Please reproduce each of the following entries exactly.
=== Section Start ===
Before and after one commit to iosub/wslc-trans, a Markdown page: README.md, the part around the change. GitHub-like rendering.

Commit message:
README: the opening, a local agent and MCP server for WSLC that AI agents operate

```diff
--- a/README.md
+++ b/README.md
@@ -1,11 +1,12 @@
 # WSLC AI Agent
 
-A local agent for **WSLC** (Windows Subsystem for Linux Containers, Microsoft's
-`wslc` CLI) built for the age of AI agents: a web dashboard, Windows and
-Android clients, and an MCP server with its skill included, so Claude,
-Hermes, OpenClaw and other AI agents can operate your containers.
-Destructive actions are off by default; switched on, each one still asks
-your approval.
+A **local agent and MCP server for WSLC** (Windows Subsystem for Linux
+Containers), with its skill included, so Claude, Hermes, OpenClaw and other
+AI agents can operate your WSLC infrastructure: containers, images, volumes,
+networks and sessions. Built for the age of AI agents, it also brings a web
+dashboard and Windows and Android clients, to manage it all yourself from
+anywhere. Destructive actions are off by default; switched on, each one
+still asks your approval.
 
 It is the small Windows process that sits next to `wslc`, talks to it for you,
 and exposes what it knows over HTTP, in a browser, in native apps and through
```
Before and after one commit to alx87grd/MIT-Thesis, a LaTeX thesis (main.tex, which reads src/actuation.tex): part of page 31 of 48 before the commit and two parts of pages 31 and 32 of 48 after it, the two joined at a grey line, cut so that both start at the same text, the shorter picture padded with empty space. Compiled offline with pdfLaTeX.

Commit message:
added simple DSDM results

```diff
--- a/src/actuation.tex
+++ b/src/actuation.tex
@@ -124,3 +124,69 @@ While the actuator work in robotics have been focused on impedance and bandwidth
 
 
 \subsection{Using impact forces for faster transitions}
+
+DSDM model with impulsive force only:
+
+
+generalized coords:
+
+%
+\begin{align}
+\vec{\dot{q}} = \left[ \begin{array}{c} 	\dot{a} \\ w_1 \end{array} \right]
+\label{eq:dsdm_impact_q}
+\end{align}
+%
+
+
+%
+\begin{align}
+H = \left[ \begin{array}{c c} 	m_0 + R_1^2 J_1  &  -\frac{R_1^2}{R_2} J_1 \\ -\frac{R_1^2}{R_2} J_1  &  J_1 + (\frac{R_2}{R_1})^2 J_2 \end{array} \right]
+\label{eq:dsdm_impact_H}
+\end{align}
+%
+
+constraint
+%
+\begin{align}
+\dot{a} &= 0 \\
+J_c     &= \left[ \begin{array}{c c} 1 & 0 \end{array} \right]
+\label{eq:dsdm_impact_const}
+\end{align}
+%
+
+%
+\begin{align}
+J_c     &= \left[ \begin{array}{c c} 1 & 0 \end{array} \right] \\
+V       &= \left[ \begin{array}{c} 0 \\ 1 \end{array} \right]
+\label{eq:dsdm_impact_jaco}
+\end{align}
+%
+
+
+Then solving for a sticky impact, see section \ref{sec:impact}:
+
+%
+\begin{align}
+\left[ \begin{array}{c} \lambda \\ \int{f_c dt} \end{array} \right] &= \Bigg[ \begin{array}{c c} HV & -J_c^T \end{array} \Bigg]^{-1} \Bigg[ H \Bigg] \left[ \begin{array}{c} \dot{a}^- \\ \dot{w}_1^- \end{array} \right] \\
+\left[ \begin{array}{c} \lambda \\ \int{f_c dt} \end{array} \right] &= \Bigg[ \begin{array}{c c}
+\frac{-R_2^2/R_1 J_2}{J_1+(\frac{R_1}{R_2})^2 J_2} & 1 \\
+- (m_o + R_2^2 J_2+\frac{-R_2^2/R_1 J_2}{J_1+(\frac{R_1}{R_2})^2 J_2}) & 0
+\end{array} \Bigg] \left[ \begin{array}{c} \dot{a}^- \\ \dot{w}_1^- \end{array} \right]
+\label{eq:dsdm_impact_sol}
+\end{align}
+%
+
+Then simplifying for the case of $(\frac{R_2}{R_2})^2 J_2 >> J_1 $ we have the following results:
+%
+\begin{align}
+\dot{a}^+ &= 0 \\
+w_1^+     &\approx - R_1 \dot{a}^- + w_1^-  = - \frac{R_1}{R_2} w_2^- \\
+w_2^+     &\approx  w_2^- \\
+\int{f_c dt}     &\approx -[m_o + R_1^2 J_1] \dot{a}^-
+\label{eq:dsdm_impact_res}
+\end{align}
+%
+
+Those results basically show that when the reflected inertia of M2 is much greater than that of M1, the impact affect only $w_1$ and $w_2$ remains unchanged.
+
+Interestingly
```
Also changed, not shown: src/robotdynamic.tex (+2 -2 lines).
=== Section End ===
* [SOLUTION TO THIS TASK]
Before and after one commit to iosub/wslc-trans, a Markdown page: README.md, the part around the change. GitHub-like rendering.

Commit message:
README: the opening, a local agent and MCP server for WSLC that AI agents operate

```diff
--- a/README.md
+++ b/README.md
@@ -1,11 +1,12 @@
 # WSLC AI Agent
 
-A local agent for **WSLC** (Windows Subsystem for Linux Containers, Microsoft's
-`wslc` CLI) built for the age of AI agents: a web dashboard, Windows and
-Android clients, and an MCP server with its skill included, so Claude,
-Hermes, OpenClaw and other AI agents can operate your containers.
-Destructive actions are off by default; switched on, each one still asks
-your approval.
+A **local agent and MCP server for WSLC** (Windows Subsystem for Linux
+Containers), with its skill included, so Claude, Hermes, OpenClaw and other
+AI agents can operate your WSLC infrastructure: containers, images, volumes,
+networks and sessions. Built for the age of AI agents, it also brings a web
+dashboard and Windows and Android clients, to manage it all yourself from
+anywhere. Destructive actions are off by default; switched on, each one
+still asks your approval.
 
 It is the small Windows process that sits next to `wslc`, talks to it for you,
 and exposes what it knows over HTTP, in a browser, in native apps and through
```
Before and after one commit to alx87grd/MIT-Thesis, a LaTeX thesis (main.tex, which reads src/actuation.tex): part of page 31 of 48 before the commit and two parts of pages 31 and 32 of 48 after it, the two joined at a grey line, cut so that both start at the same text, the shorter picture padded with empty space. Compiled offline with pdfLaTeX.

Commit message:
added simple DSDM results

```diff
--- a/src/actuation.tex
+++ b/src/actuation.tex
@@ -124,3 +124,69 @@ While the actuator work in robotics have been focused on impedance and bandwidth
 
 
 \subsection{Using impact forces for faster transitions}
+
+DSDM model with impulsive force only:
+
+
+generalized coords:
+
+%
+\begin{align}
+\vec{\dot{q}} = \left[ \begin{array}{c} 	\dot{a} \\ w_1 \end{array} \right]
+\label{eq:dsdm_impact_q}
+\end{align}
+%
+
+
+%
+\begin{align}
+H = \left[ \begin{array}{c c} 	m_0 + R_1^2 J_1  &  -\frac{R_1^2}{R_2} J_1 \\ -\frac{R_1^2}{R_2} J_1  &  J_1 + (\frac{R_2}{R_1})^2 J_2 \end{array} \right]
+\label{eq:dsdm_impact_H}
+\end{align}
+%
+
+constraint
+%
+\begin{align}
+\dot{a} &= 0 \\
+J_c     &= \left[ \begin{array}{c c} 1 & 0 \end{array} \right]
+\label{eq:dsdm_impact_const}
+\end{align}
+%
+
+%
+\begin{align}
+J_c     &= \left[ \begin{array}{c c} 1 & 0 \end{array} \right] \\
+V       &= \left[ \begin{array}{c} 0 \\ 1 \end{array} \right]
+\label{eq:dsdm_impact_jaco}
+\end{align}
+%
+
+
+Then solving for a sticky impact, see section \ref{sec:impact}:
+
+%
+\begin{align}
+\left[ \begin{array}{c} \lambda \\ \int{f_c dt} \end{array} \right] &= \Bigg[ \begin{array}{c c} HV & -J_c^T \end{array} \Bigg]^{-1} \Bigg[ H \Bigg] \left[ \begin{array}{c} \dot{a}^- \\ \dot{w}_1^- \end{array} \right] \\
+\left[ \begin{array}{c} \lambda \\ \int{f_c dt} \end{array} \right] &= \Bigg[ \begin{array}{c c}
+\frac{-R_2^2/R_1 J_2}{J_1+(\frac{R_1}{R_2})^2 J_2} & 1 \\
+- (m_o + R_2^2 J_2+\frac{-R_2^2/R_1 J_2}{J_1+(\frac{R_1}{R_2})^2 J_2}) & 0
+\end{array} \Bigg] \left[ \begin{array}{c} \dot{a}^- \\ \dot{w}_1^- \end{array} \right]
+\label{eq:dsdm_impact_sol}
+\end{align}
+%
+
+Then simplifying for the case of $(\frac{R_2}{R_2})^2 J_2 >> J_1 $ we have the following results:
+%
+\begin{align}
+\dot{a}^+ &= 0 \\
+w_1^+     &\approx - R_1 \dot{a}^- + w_1^-  = - \frac{R_1}{R_2} w_2^- \\
+w_2^+     &\approx  w_2^- \\
+\int{f_c dt}     &\approx -[m_o + R_1^2 J_1] \dot{a}^-
+\label{eq:dsdm_impact_res}
+\end{align}
+%
+
+Those results basically show that when the reflected inertia of M2 is much greater than that of M1, the impact affect only $w_1$ and $w_2$ remains unchanged.
+
+Interestingly
```
Also changed, not shown: src/robotdynamic.tex (+2 -2 lines).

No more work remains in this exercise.